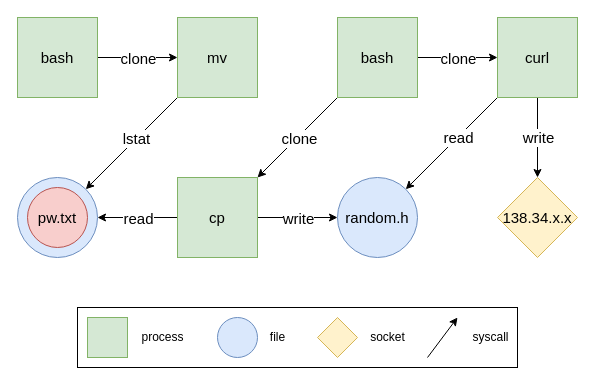
Above: figures/provenance-example.drawio in jctemp/paper-gnn-shadewatcher (draw.io), before the change. Source tidied: cells renumbered, new cells numbered last; positions are measured from the earlier drawing's top-left corner, leaving out a move shared by most shapes. Both pictures are drawn from the tidied source at 100%, with x=0, y=0 at pixel (17, 17).
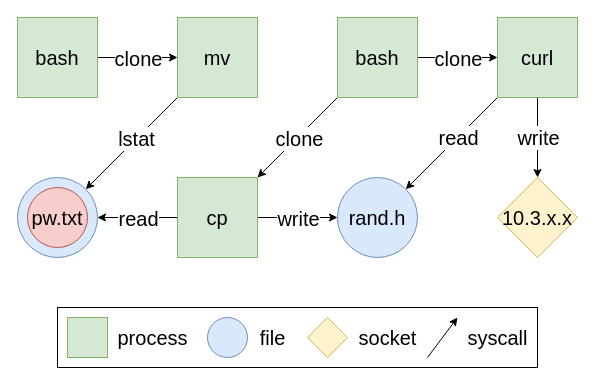
The same diagram, later.

Change to the diagram source:
```diff
@@
-    <mxCell id="2" style="rounded=0;whiteSpace=wrap;html=1;" parent="1" vertex="1">
-      <mxGeometry x="60" y="290" width="440" height="60" as="geometry" />
-    </mxCell>
-    <mxCell id="3" style="edgeStyle=orthogonalEdgeStyle;rounded=0;jettySize=auto;html=1;exitX=1;exitY=0.5;exitDx=0;exitDy=0;entryX=0;entryY=0.5;entryDx=0;entryDy=0;fontSize=15;" parent="1" edge="1" source="5" target="9">
+    <mxCell id="3" style="edgeStyle=orthogonalEdgeStyle;rounded=0;jettySize=auto;html=1;exitX=1;exitY=0.5;exitDx=0;exitDy=0;entryX=0;entryY=0.5;entryDx=0;entryDy=0;fontSize=20;" parent="1" edge="1" source="5" target="9">
       <mxGeometry relative="1" as="geometry" />
     </mxCell>
-    <mxCell id="4" value="clone" style="edgeLabel;html=1;align=center;verticalAlign=middle;fontSize=15;" parent="3" vertex="1">
+    <mxCell id="4" value="clone" style="edgeLabel;html=1;align=center;verticalAlign=middle;fontSize=20;" parent="3" vertex="1">
       <mxGeometry x="-0.32" y="-5" relative="1" as="geometry">
         <mxPoint x="13" y="-5" as="offset" />
       </mxGeometry>
     </mxCell>
-    <mxCell id="5" value="&lt;font style=&quot;font-size: 15px;&quot;&gt;bash&lt;/font&gt;" style="whiteSpace=wrap;html=1;fillColor=#d5e8d4;strokeColor=#82b366;rounded=0;fontSize=15;" parent="1" vertex="1">
+    <mxCell id="5" value="&lt;font style=&quot;font-size: 20px;&quot;&gt;bash&lt;/font&gt;" style="whiteSpace=wrap;html=1;fillColor=#d5e8d4;strokeColor=#82b366;rounded=0;fontSize=20;" parent="1" vertex="1">
       <mxGeometry width="80" height="80" as="geometry" />
     </mxCell>
-    <mxCell id="6" value="138.34.x.x" style="rhombus;whiteSpace=wrap;html=1;fillColor=#fff2cc;strokeColor=#d6b656;rounded=0;fontSize=15;" parent="1" vertex="1">
+    <mxCell id="6" value="10.3.x.x" style="rhombus;whiteSpace=wrap;html=1;fillColor=#fff2cc;strokeColor=#d6b656;rounded=0;fontSize=20;" parent="1" vertex="1">
       <mxGeometry x="480" y="160" width="80" height="80" as="geometry" />
     </mxCell>
-    <mxCell id="7" style="rounded=0;jettySize=auto;html=1;exitX=0;exitY=1;exitDx=0;exitDy=0;entryX=1;entryY=0;entryDx=0;entryDy=0;fontSize=15;" parent="1" edge="1" source="9">
+    <mxCell id="7" style="rounded=0;jettySize=auto;html=1;exitX=0;exitY=1;exitDx=0;exitDy=0;entryX=1;entryY=0;entryDx=0;entryDy=0;fontSize=20;" parent="1" edge="1" source="9">
       <mxGeometry relative="1" as="geometry">
         <mxPoint x="68.3" y="171.7" as="targetPoint" />
       </mxGeometry>
     </mxCell>
-    <mxCell id="8" value="lstat" style="edgeLabel;html=1;align=center;verticalAlign=middle;fontSize=15;" parent="7" vertex="1">
+    <mxCell id="8" value="lstat" style="edgeLabel;html=1;align=center;verticalAlign=middle;fontSize=20;" parent="7" vertex="1">
       <mxGeometry x="-0.21" relative="1" as="geometry">
         <mxPoint x="-5" y="4" as="offset" />
       </mxGeometry>
     </mxCell>
-    <mxCell id="9" value="&lt;font style=&quot;font-size: 15px;&quot;&gt;mv&lt;/font&gt;" style="whiteSpace=wrap;html=1;fillColor=#d5e8d4;strokeColor=#82b366;rounded=0;fontSize=15;" parent="1" vertex="1">
+    <mxCell id="9" value="&lt;font style=&quot;font-size: 20px;&quot;&gt;mv&lt;/font&gt;" style="whiteSpace=wrap;html=1;fillColor=#d5e8d4;strokeColor=#82b366;rounded=0;fontSize=20;" parent="1" vertex="1">
       <mxGeometry x="160" width="80" height="80" as="geometry" />
     </mxCell>
-    <mxCell id="10" style="rounded=0;jettySize=auto;html=1;exitX=0;exitY=1;exitDx=0;exitDy=0;entryX=1;entryY=0;entryDx=0;entryDy=0;fontSize=15;" parent="1" edge="1" source="14" target="19">
+    <mxCell id="10" style="rounded=0;jettySize=auto;html=1;exitX=0;exitY=1;exitDx=0;exitDy=0;entryX=1;entryY=0;entryDx=0;entryDy=0;fontSize=20;" parent="1" edge="1" source="14" target="19">
       <mxGeometry relative="1" as="geometry" />
     </mxCell>
-    <mxCell id="11" value="clone" style="edgeLabel;html=1;align=center;verticalAlign=middle;fontSize=15;" parent="10" vertex="1">
+    <mxCell id="11" value="clone" style="edgeLabel;html=1;align=center;verticalAlign=middle;fontSize=20;" parent="10" vertex="1">
       <mxGeometry x="0.21" y="2" relative="1" as="geometry">
         <mxPoint x="8" y="-9" as="offset" />
       </mxGeometry>
     </mxCell>
-    <mxCell id="12" style="edgeStyle=orthogonalEdgeStyle;rounded=0;jettySize=auto;html=1;exitX=1;exitY=0.5;exitDx=0;exitDy=0;entryX=0;entryY=0.5;entryDx=0;entryDy=0;fontSize=15;" parent="1" edge="1" source="14" target="25">
+    <mxCell id="12" style="edgeStyle=orthogonalEdgeStyle;rounded=0;jettySize=auto;html=1;exitX=1;exitY=0.5;exitDx=0;exitDy=0;entryX=0;entryY=0.5;entryDx=0;entryDy=0;fontSize=20;" parent="1" edge="1" source="14" target="25">
       <mxGeometry relative="1" as="geometry" />
     </mxCell>
-    <mxCell id="13" value="clone" style="edgeLabel;html=1;align=center;verticalAlign=middle;fontSize=15;" parent="12" vertex="1">
+    <mxCell id="13" value="clone" style="edgeLabel;html=1;align=center;verticalAlign=middle;fontSize=20;" parent="12" vertex="1">
       <mxGeometry x="0.19" y="3" relative="1" as="geometry">
         <mxPoint x="-8" y="3" as="offset" />
       </mxGeometry>
     </mxCell>
-    <mxCell id="14" value="&lt;font style=&quot;font-size: 15px;&quot;&gt;bash&lt;/font&gt;" style="whiteSpace=wrap;html=1;fillColor=#d5e8d4;strokeColor=#82b366;rounded=0;fontSize=15;" parent="1" vertex="1">
+    <mxCell id="14" value="&lt;font style=&quot;font-size: 20px;&quot;&gt;bash&lt;/font&gt;" style="whiteSpace=wrap;html=1;fillColor=#d5e8d4;strokeColor=#82b366;rounded=0;fontSize=20;" parent="1" vertex="1">
       <mxGeometry x="320" width="80" height="80" as="geometry" />
     </mxCell>
-    <mxCell id="15" style="rounded=0;jettySize=auto;html=1;exitX=0;exitY=0.5;exitDx=0;exitDy=0;entryX=1;entryY=0.5;entryDx=0;entryDy=0;fontSize=15;" parent="1" edge="1" source="19">
+    <mxCell id="15" style="rounded=0;jettySize=auto;html=1;exitX=0;exitY=0.5;exitDx=0;exitDy=0;entryX=1;entryY=0.5;entryDx=0;entryDy=0;fontSize=20;" parent="1" edge="1" source="19">
       <mxGeometry relative="1" as="geometry">
         <mxPoint x="80" y="200" as="targetPoint" />
       </mxGeometry>
     </mxCell>
-    <mxCell id="16" value="read" style="edgeLabel;html=1;align=center;verticalAlign=middle;fontSize=15;" parent="15" vertex="1">
+    <mxCell id="16" value="read" style="edgeLabel;html=1;align=center;verticalAlign=middle;fontSize=20;" parent="15" vertex="1">
       <mxGeometry x="-0.33" y="5" relative="1" as="geometry">
         <mxPoint x="-13" y="-5" as="offset" />
       </mxGeometry>
     </mxCell>
-    <mxCell id="17" style="edgeStyle=orthogonalEdgeStyle;rounded=0;jettySize=auto;html=1;exitX=1;exitY=0.5;exitDx=0;exitDy=0;entryX=0;entryY=0.5;entryDx=0;entryDy=0;fontSize=15;" parent="1" edge="1" source="19" target="20">
+    <mxCell id="17" style="edgeStyle=orthogonalEdgeStyle;rounded=0;jettySize=auto;html=1;exitX=1;exitY=0.5;exitDx=0;exitDy=0;entryX=0;entryY=0.5;entryDx=0;entryDy=0;fontSize=20;" parent="1" edge="1" source="19" target="20">
       <mxGeometry relative="1" as="geometry" />
     </mxCell>
-    <mxCell id="18" value="write" style="edgeLabel;html=1;align=center;verticalAlign=middle;fontSize=15;" parent="17" vertex="1">
+    <mxCell id="18" value="write" style="edgeLabel;html=1;align=center;verticalAlign=middle;fontSize=20;" parent="17" vertex="1">
       <mxGeometry x="0.17" y="1" relative="1" as="geometry">
         <mxPoint x="-7" y="1" as="offset" />
       </mxGeometry>
     </mxCell>
-    <mxCell id="19" value="&lt;font style=&quot;font-size: 15px;&quot;&gt;cp&lt;br style=&quot;font-size: 15px;&quot;&gt;&lt;/font&gt;" style="whiteSpace=wrap;html=1;fillColor=#d5e8d4;strokeColor=#82b366;rounded=0;fontSize=15;" parent="1" vertex="1">
+    <mxCell id="19" value="&lt;font style=&quot;font-size: 20px;&quot;&gt;cp&lt;br style=&quot;font-size: 20px;&quot;&gt;&lt;/font&gt;" style="whiteSpace=wrap;html=1;fillColor=#d5e8d4;strokeColor=#82b366;rounded=0;fontSize=20;" parent="1" vertex="1">
       <mxGeometry x="160" y="160" width="80" height="80" as="geometry" />
     </mxCell>
-    <mxCell id="20" value="&lt;font style=&quot;font-size: 15px;&quot;&gt;random.h&lt;/font&gt;" style="ellipse;whiteSpace=wrap;html=1;fillColor=#dae8fc;strokeColor=#6c8ebf;rounded=0;fontSize=15;" parent="1" vertex="1">
+    <mxCell id="20" value="&lt;font style=&quot;font-size: 20px;&quot;&gt;rand.h&lt;/font&gt;" style="ellipse;whiteSpace=wrap;html=1;fillColor=#dae8fc;strokeColor=#6c8ebf;rounded=0;fontSize=20;" parent="1" vertex="1">
       <mxGeometry x="320" y="160" width="80" height="80" as="geometry" />
     </mxCell>
-    <mxCell id="21" style="rounded=0;jettySize=auto;html=1;exitX=0;exitY=1;exitDx=0;exitDy=0;entryX=1;entryY=0;entryDx=0;entryDy=0;fontSize=15;" parent="1" edge="1" source="25" target="20">
+    <mxCell id="21" style="rounded=0;jettySize=auto;html=1;exitX=0;exitY=1;exitDx=0;exitDy=0;entryX=1;entryY=0;entryDx=0;entryDy=0;fontSize=20;" parent="1" edge="1" source="25" target="20">
       <mxGeometry relative="1" as="geometry" />
     </mxCell>
-    <mxCell id="22" value="read" style="edgeLabel;html=1;align=center;verticalAlign=middle;fontSize=15;" parent="21" vertex="1">
+    <mxCell id="22" value="read" style="edgeLabel;html=1;align=center;verticalAlign=middle;fontSize=20;" parent="21" vertex="1">
       <mxGeometry x="0.28" y="3" relative="1" as="geometry">
         <mxPoint x="17" y="-21" as="offset" />
       </mxGeometry>
     </mxCell>
-    <mxCell id="23" style="edgeStyle=orthogonalEdgeStyle;rounded=0;jettySize=auto;html=1;exitX=0.5;exitY=1;exitDx=0;exitDy=0;entryX=0.5;entryY=0;entryDx=0;entryDy=0;fontSize=15;" parent="1" edge="1" source="25" target="6">
+    <mxCell id="23" style="edgeStyle=orthogonalEdgeStyle;rounded=0;jettySize=auto;html=1;exitX=0.5;exitY=1;exitDx=0;exitDy=0;entryX=0.5;entryY=0;entryDx=0;entryDy=0;fontSize=20;" parent="1" edge="1" source="25" target="6">
       <mxGeometry relative="1" as="geometry" />
     </mxCell>
-    <mxCell id="24" value="write" style="edgeLabel;html=1;align=center;verticalAlign=middle;fontSize=15;" parent="23" vertex="1">
+    <mxCell id="24" value="write" style="edgeLabel;html=1;align=center;verticalAlign=middle;fontSize=20;" parent="23" vertex="1">
       <mxGeometry x="-0.57" y="-5" relative="1" as="geometry">
         <mxPoint x="5" y="22" as="offset" />
       </mxGeometry>
     </mxCell>
-    <mxCell id="25" value="&lt;font style=&quot;font-size: 15px;&quot;&gt;curl&lt;br style=&quot;font-size: 15px;&quot;&gt;&lt;/font&gt;" style="whiteSpace=wrap;html=1;fillColor=#d5e8d4;strokeColor=#82b366;rounded=0;fontSize=15;" parent="1" vertex="1">
+    <mxCell id="25" value="&lt;font style=&quot;font-size: 20px;&quot;&gt;curl&lt;br style=&quot;font-size: 20px;&quot;&gt;&lt;/font&gt;" style="whiteSpace=wrap;html=1;fillColor=#d5e8d4;strokeColor=#82b366;rounded=0;fontSize=20;" parent="1" vertex="1">
       <mxGeometry x="480" width="80" height="80" as="geometry" />
     </mxCell>
+    <mxCell id="34" style="ellipse;whiteSpace=wrap;html=1;fillColor=#dae8fc;strokeColor=#6c8ebf;rounded=0;fontSize=20;" parent="1" vertex="1">
+      <mxGeometry y="160" width="80" height="80" as="geometry" />
+    </mxCell>
+    <mxCell id="35" value="pw.txt" style="ellipse;whiteSpace=wrap;html=1;fillColor=#f8cecc;strokeColor=#b85450;rounded=0;fontSize=20;" parent="1" vertex="1">
+      <mxGeometry x="10" y="170" width="60" height="60" as="geometry" />
+    </mxCell>
+    <mxCell id="36" style="group;" parent="1" vertex="1">
+      <mxGeometry x="40" y="290" width="480" height="60" as="geometry" />
+    </mxCell>
+    <mxCell id="2" style="rounded=0;whiteSpace=wrap;html=1;fontSize=20;" parent="36" vertex="1">
+      <mxGeometry width="480" height="60" as="geometry" />
+    </mxCell>
-    <mxCell id="26" style="whiteSpace=wrap;html=1;fillColor=#d5e8d4;strokeColor=#82b366;rounded=0;fontSize=15;" parent="1" vertex="1">
-      <mxGeometry x="70" y="300" width="40" height="40" as="geometry" />
+    <mxCell id="26" style="whiteSpace=wrap;html=1;fillColor=#d5e8d4;strokeColor=#82b366;rounded=0;fontSize=20;" parent="36" vertex="1">
+      <mxGeometry x="10" y="10" width="40" height="40" as="geometry" />
     </mxCell>
-    <mxCell id="27" style="ellipse;whiteSpace=wrap;html=1;fillColor=#dae8fc;strokeColor=#6c8ebf;rounded=0;fontSize=15;" parent="1" vertex="1">
-      <mxGeometry x="200" y="300" width="40" height="40" as="geometry" />
+    <mxCell id="27" style="ellipse;whiteSpace=wrap;html=1;fillColor=#dae8fc;strokeColor=#6c8ebf;rounded=0;fontSize=20;" parent="36" vertex="1">
+      <mxGeometry x="150" y="10" width="40" height="40" as="geometry" />
     </mxCell>
-    <mxCell id="28" style="rhombus;whiteSpace=wrap;html=1;fillColor=#fff2cc;strokeColor=#d6b656;rounded=0;fontSize=15;" parent="1" vertex="1">
-      <mxGeometry x="300" y="300" width="40" height="40" as="geometry" />
+    <mxCell id="28" style="rhombus;whiteSpace=wrap;html=1;fillColor=#fff2cc;strokeColor=#d6b656;rounded=0;fontSize=20;" parent="36" vertex="1">
+      <mxGeometry x="250" y="10" width="40" height="40" as="geometry" />
     </mxCell>
-    <mxCell id="29" value="process" style="text;html=1;align=center;verticalAlign=middle;strokeColor=none;fillColor=none;" parent="1" vertex="1">
-      <mxGeometry x="110" y="305" width="70" height="30" as="geometry" />
+    <mxCell id="29" value="process" style="text;html=1;align=center;verticalAlign=middle;strokeColor=none;fillColor=none;fontSize=20;" parent="36" vertex="1">
+      <mxGeometry x="50" y="10" width="90" height="40" as="geometry" />
     </mxCell>
-    <mxCell id="30" value="file" style="text;html=1;align=center;verticalAlign=middle;strokeColor=none;fillColor=none;" parent="1" vertex="1">
-      <mxGeometry x="240" y="305" width="40" height="30" as="geometry" />
+    <mxCell id="30" value="file" style="text;html=1;align=center;verticalAlign=middle;strokeColor=none;fillColor=none;fontSize=20;" parent="36" vertex="1">
+      <mxGeometry x="190" y="10" width="50" height="40" as="geometry" />
     </mxCell>
-    <mxCell id="31" value="socket" style="text;html=1;align=center;verticalAlign=middle;strokeColor=none;fillColor=none;" parent="1" vertex="1">
-      <mxGeometry x="340" y="305" width="60" height="30" as="geometry" />
+    <mxCell id="31" value="socket" style="text;html=1;align=center;verticalAlign=middle;strokeColor=none;fillColor=none;fontSize=20;" parent="36" vertex="1">
+      <mxGeometry x="290" y="10" width="80" height="40" as="geometry" />
     </mxCell>
-    <mxCell id="32" style="endArrow=classic;html=1;rounded=0;" parent="1" edge="1">
+    <mxCell id="32" style="endArrow=classic;html=1;rounded=0;fontSize=20;" parent="36" edge="1">
       <mxGeometry relative="1" as="geometry">
-        <mxPoint x="410" y="340" as="sourcePoint" />
-        <mxPoint x="440" y="300" as="targetPoint" />
+        <mxPoint x="370" y="50" as="sourcePoint" />
+        <mxPoint x="400" y="10" as="targetPoint" />
       </mxGeometry>
     </mxCell>
-    <mxCell id="33" value="syscall" style="text;html=1;align=center;verticalAlign=middle;strokeColor=none;fillColor=none;" parent="1" vertex="1">
-      <mxGeometry x="443" y="305" width="60" height="30" as="geometry" />
+    <mxCell id="33" value="syscall" style="text;html=1;align=center;verticalAlign=middle;strokeColor=none;fillColor=none;fontSize=20;" parent="36" vertex="1">
+      <mxGeometry x="400" y="10" width="80" height="40" as="geometry" />
     </mxCell>
-    <mxCell id="34" style="ellipse;whiteSpace=wrap;html=1;fillColor=#dae8fc;strokeColor=#6c8ebf;rounded=0;fontSize=15;" parent="1" vertex="1">
-      <mxGeometry y="160" width="80" height="80" as="geometry" />
-    </mxCell>
-    <mxCell id="35" value="pw.txt" style="ellipse;whiteSpace=wrap;html=1;fillColor=#f8cecc;strokeColor=#b85450;rounded=0;fontSize=15;" parent="1" vertex="1">
-      <mxGeometry x="10" y="170" width="60" height="60" as="geometry" />
-    </mxCell>
```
===============
## Exercise details:
Provide the number of lines in the preceding entries that include the string "file", with no other words.

## Written response:
2